The language of hope permeates contemporary health and healthcare. It is believed that patients who are hopeful are more likely to recover, and health professionals endeavour to instil or manage hope in patients. The rhetoric of hope is extensively employed in marketing medical tests, treatments and devices. Despite this focus on hope in health, sociologists and other social scientists have failed to offer a systematic analysis of the discourses of hope and related practices. This book is the first to explore the socio-politics of hope in the contexts of health and healthcare. It highlights the significance of technological promise in contemporary conceptions of hope, making reference to examples such as stem cell treatments, medical testing, personal risk management, the use of self-tracking devices, and anti-ageing treatments and longevity research. The book concludes by arguing for scholars to take more seriously the significance of hope in the contexts of health and healthcare.
|Place of Publication||Basingstoke UK|
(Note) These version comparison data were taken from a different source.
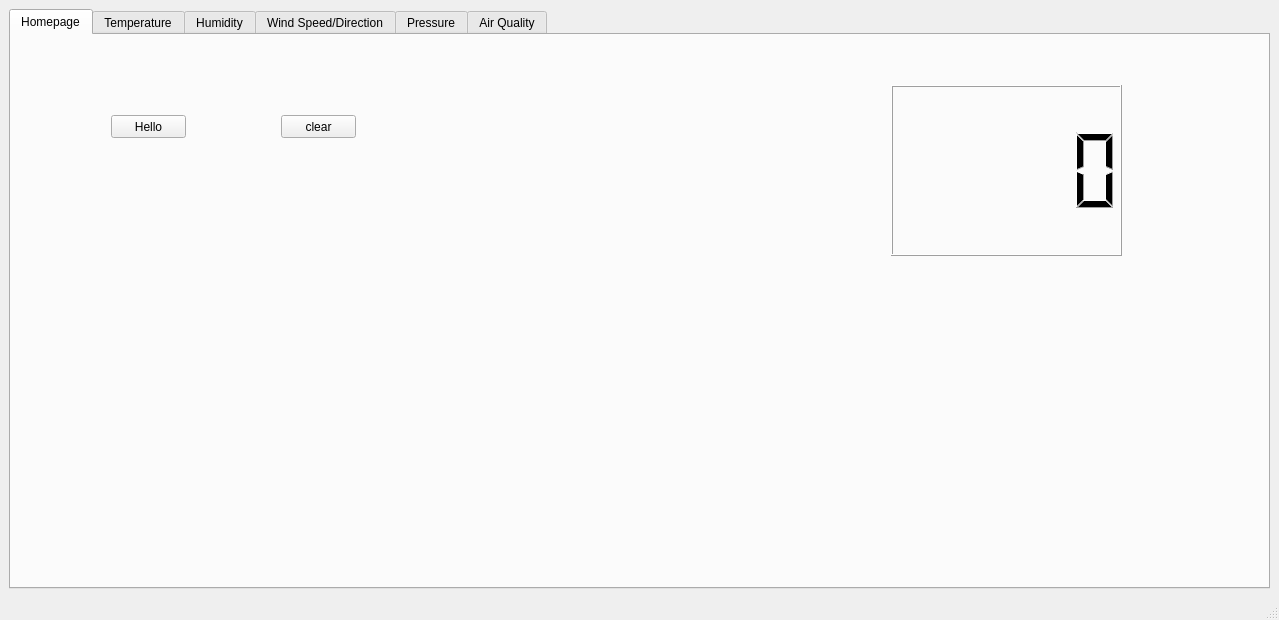
The window that Desktop Application/mainwindow.ui (brendankaguiar/Senior-Project) describes before a commit, drawn with Qt 5.
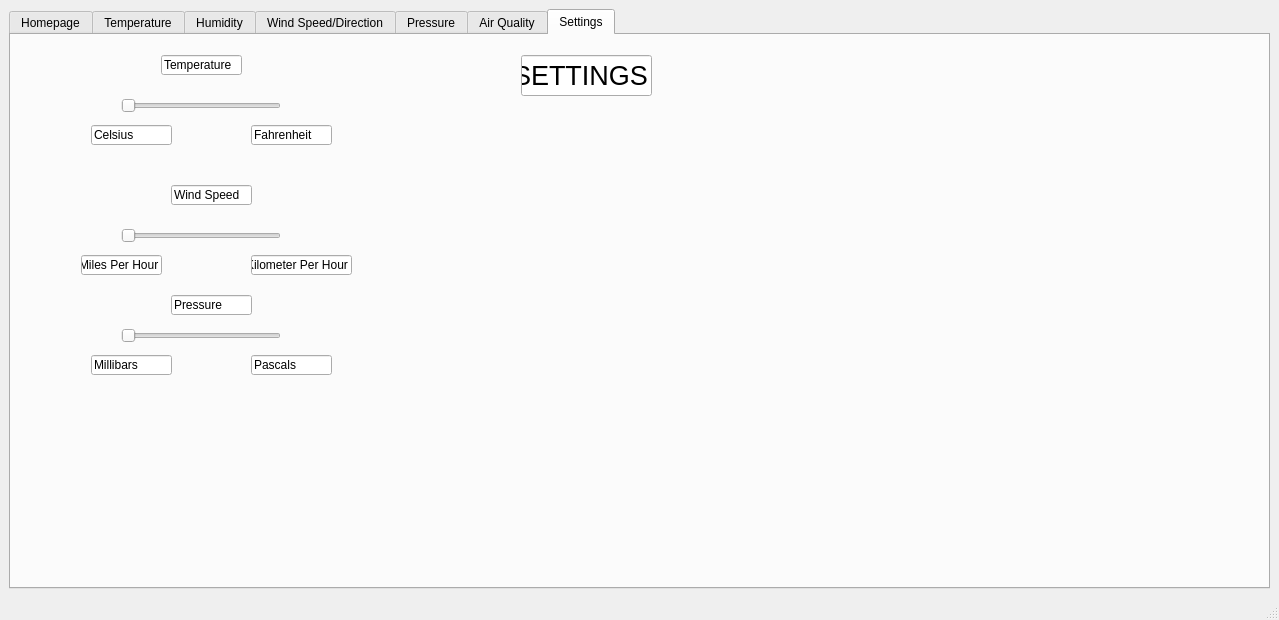
The same window after the commit. The open tabs and pages were chosen to show the change. Custom widgets are drawn as their Qt base class.

Commit message: Added unit conversions to temp, wind speed, and pressure. Added sliders to UI

What changed in the file:
```diff
--- a/Desktop Application/mainwindow.ui
+++ b/Desktop Application/mainwindow.ui
@@ -18,7 +18,7 @@
   </property>
   <widget class="QWidget" name="ThemeWidgetForm">
    <layout class="QGridLayout" name="gridLayout_2">
-    <item row="0" column="0">
+    <item row="0" column="1">
      <widget class="QTabWidget" name="tabWidget">
       <property name="currentIndex">
        <number>0</number>
@@ -108,6 +108,241 @@
        <attribute name="title">
         <string>Air Quality</string>
        </attribute>
+       <widget class="QCustomPlot" name="plot_6" native="true">
+        <property name="geometry">
+         <rect>
+          <x>40</x>
+          <y>230</y>
+          <width>441</width>
+          <height>281</height>
+         </rect>
+        </property>
+       </widget>
+       <widget class="QLCDNumber" name="lcdNumber_6">
+        <property name="geometry">
+         <rect>
+          <x>880</x>
+          <y>60</y>
+          <width>231</width>
+          <height>171</height>
+         </rect>
+        </property>
+       </widget>
+      </widget>
+      <widget class="QWidget" name="tab_6">
+       <attribute name="title">
+        <string>Settings</string>
+       </attribute>
+       <widget class="QSlider" name="horizontalSlider">
+        <property name="geometry">
+         <rect>
+          <x>110</x>
+          <y>60</y>
+          <width>160</width>
+          <height>22</height>
+         </rect>
+        </property>
+        <property name="maximum">
+         <number>1</number>
+        </property>
+        <property name="orientation">
+         <enum>Qt::Horizontal</enum>
+        </property>
+       </widget>
+       <widget class="QLineEdit" name="lineEdit">
+        <property name="geometry">
+         <rect>
+          <x>150</x>
+          <y>20</y>
+          <width>81</width>
+          <height>20</height>
+         </rect>
+        </property>
+        <property name="text">
+         <string>Temperature</string>
+        </property>
+        <property name="readOnly">
+         <bool>true</bool>
+        </property>
+       </widget>
+       <widget class="QLineEdit" name="lineEdit_2">
+        <property name="geometry">
+         <rect>
+          <x>80</x>
+          <y>90</y>
+          <width>81</width>
+          <height>20</height>
+         </rect>
+        </property>
+        <property name="text">
+         <string>Celsius</string>
+        </property>
+        <property name="readOnly">
+         <bool>true</bool>
+        </property>
+       </widget>
+       <widget class="QLineEdit" name="lineEdit_3">
+        <property name="geometry">
+         <rect>
+          <x>240</x>
+          <y>90</y>
+          <width>81</width>
+          <height>20</height>
+         </rect>
+        </property>
+        <property name="text">
+         <string>Fahrenheit</string>
+        </property>
+       </widget>
+       <widget class="QLineEdit" name="lineEdit_4">
+        <property name="geometry">
+         <rect>
+          <x>510</x>
+          <y>20</y>
+          <width>131</width>
+          <height>41</height>
+         </rect>
+        </property>
+        <property name="font">
+         <font>
+          <pointsize>20</pointsize>
+         </font>
+        </property>
+        <property name="text">
+         <string>SETTINGS</string>
+        </property>
+        <property name="readOnly">
+         <bool>true</bool>
+        </property>
+       </widget>
+       <widget class="QSlider" name="horizontalSlider_2">
+        <property name="geometry">
+         <rect>
+          <x>110</x>
+          <y>190</y>
+          <width>160</width>
+          <height>22</height>
+         </rect>
+        </property>
+        <property name="maximum">
+         <number>1</number>
+        </property>
+        <property name="orientation">
+         <enum>Qt::Horizontal</enum>
+        </property>
+       </widget>
+       <widget class="QSlider" name="horizontalSlider_3">
+        <property name="geometry">
+         <rect>
+          <x>110</x>
+          <y>290</y>
+          <width>160</width>
+          <height>22</height>
+         </rect>
+        </property>
+        <property name="maximum">
+         <number>1</number>
+        </property>
+        <property name="orientation">
+         <enum>Qt::Horizontal</enum>
+        </property>
+       </widget>
+       <widget class="QLineEdit" name="lineEdit_5">
+        <property name="geometry">
+         <rect>
+          <x>70</x>
+          <y>220</y>
+          <width>81</width>
+          <height>20</height>
+         </rect>
+        </property>
+        <property name="text">
+         <string>Miles Per Hour</string>
+        </property>
+        <property name="readOnly">
+         <bool>true</bool>
+        </property>
+       </widget>
+       <widget class="QLineEdit" name="lineEdit_6">
+        <property name="geometry">
+         <rect>
+          <x>240</x>
+          <y>220</y>
+          <width>101</width>
+          <height>20</height>
+         </rect>
+        </property>
+        <property name="text">
+         <string>Kilometer Per Hour</string>
+        </property>
+        <property name="readOnly">
+         <bool>true</bool>
+        </property>
+       </widget>
+       <widget class="QLineEdit" name="lineEdit_7">
+        <property name="geometry">
+         <rect>
+          <x>240</x>
+          <y>320</y>
+          <width>81</width>
+          <height>20</height>
+         </rect>
+        </property>
+        <property name="text">
+         <string>Pascals</string>
+        </property>
+        <property name="readOnly">
+         <bool>true</bool>
+        </property>
+       </widget>
+       <widget class="QLineEdit" name="lineEdit_8">
+        <property name="geometry">
+         <rect>
+          <x>80</x>
+          <y>320</y>
+          <width>81</width>
+          <height>20</height>
+         </rect>
+        </property>
+        <property name="text">
+         <string>Millibars</string>
+        </property>
+        <property name="readOnly">
+         <bool>true</bool>
+        </property>
+       </widget>
+       <widget class="QLineEdit" name="lineEdit_17">
+        <property name="geometry">
+         <rect>
+          <x>160</x>
+          <y>150</y>
+          <width>81</width>
+          <height>20</height>
+         </rect>
+        </property>
+        <property name="text">
+         <string>Wind Speed</string>
+        </property>
+        <property name="readOnly">
+         <bool>true</bool>
+        </property>
+       </widget>
+       <widget class="QLineEdit" name="lineEdit_18">
+        <property name="geometry">
+         <rect>
+          <x>160</x>
+          <y>260</y>
+          <width>81</width>
+          <height>20</height>
+         </rect>
+        </property>
+        <property name="text">
+         <string>Pressure</string>
+        </property>
+        <property name="readOnly">
+         <bool>true</bool>
+        </property>
+       </widget>
       </widget>
      </widget>
     </item>
```
Left out of the diff: 70 changed lines with no effect on the pictures. The commit also changes 2 other files.
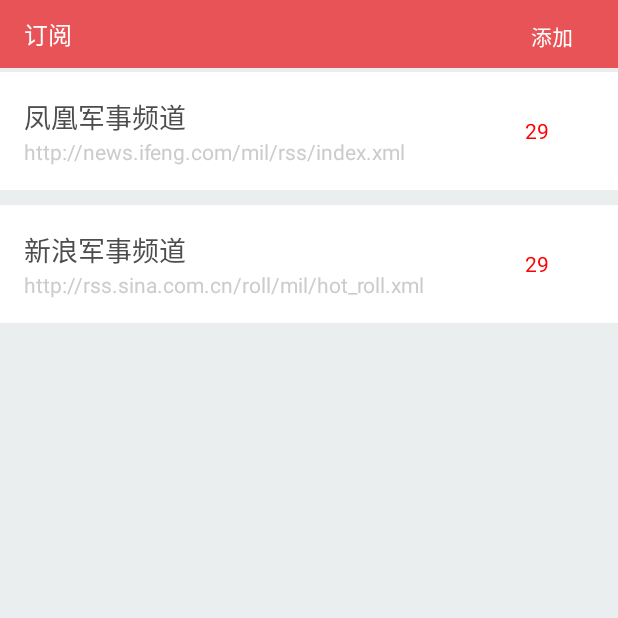
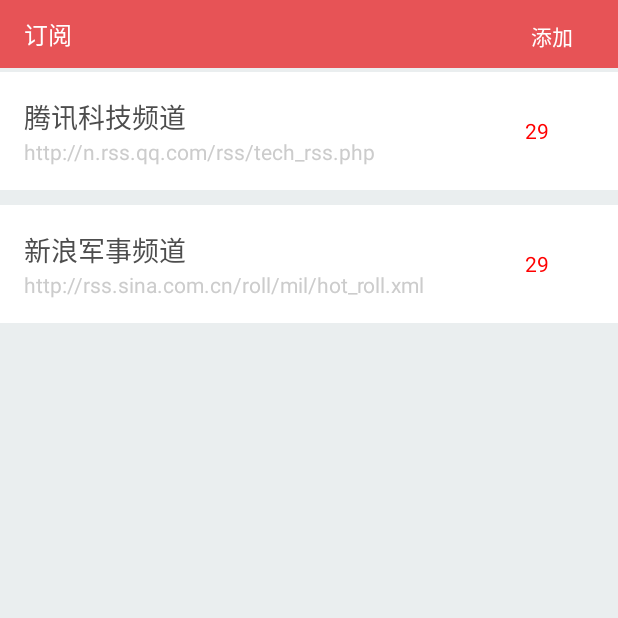
Before and after one commit to Huangbin1234/RssAIPro, an Android app: the screen it shows after launch (MainActivity), after a tap on "订阅", on a phone screen of 412 x 824 dp, the top half of it. Run offline under Robolectric (Android 15) with nearby library versions, the phone set to English and light mode, and no system bars; our stand-ins replace ButterKnife, EventBus.

```diff
--- a/app/src/main/java/com/hb/rssai/util/DateUtil.java
+++ b/app/src/main/java/com/hb/rssai/util/DateUtil.java
@@ -14,6 +14,9 @@ public class DateUtil {
      * @return
      */
     public static String showDate(Date date,String pattern){
+        if(date==null){
+            return "";
+        }
         String  dateStr=format(date,pattern);
         String year = dateStr.substring(0,4);
         Long yearNum =Long.parseLong(year);
--- a/app/src/main/java/com/hb/rssai/view/common/LoadActivity.java
+++ b/app/src/main/java/com/hb/rssai/view/common/LoadActivity.java
@@ -32,9 +32,9 @@ public class LoadActivity extends AppCompatActivity {
         new Thread(() -> {
             try {
                 RssSource rssSource = new RssSource();
-                rssSource.setName("凤凰军事频道");
+                rssSource.setName("腾讯科技频道");
                 rssSource.setId(1);
-                rssSource.setLink("http://news.ifeng.com/mil/rss/index.xml");
+                rssSource.setLink("http://n.rss.qq.com/rss/tech_rss.php");
                 LiteOrmDBUtil.insert(rssSource);
 
                 RssSource rssSource2 = new RssSource();
--- a/app/src/main/java/com/rss/util/FeedReader.java
+++ b/app/src/main/java/com/rss/util/FeedReader.java
@@ -93,7 +93,7 @@ public class FeedReader {
      * @throws Exception
      */
     public List<RSSItemBean> getContent(Website website) throws Exception {
-        String content;
+//        String content;
         List<RSSItemBean> rssList = getRss(website.getUrl());
 //        FindHtml findHtml = new FindHtml(website.getStartTag(), website.getEndTag(), website.getEncoding());
 //        for (RSSItemBean rsItem : rssList) {
```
|Number of pages||175|
|Publication status||Published - 2015|
- Health Psychology
- Science and Technology Studies
- Heallth, Illness and Medical Sociology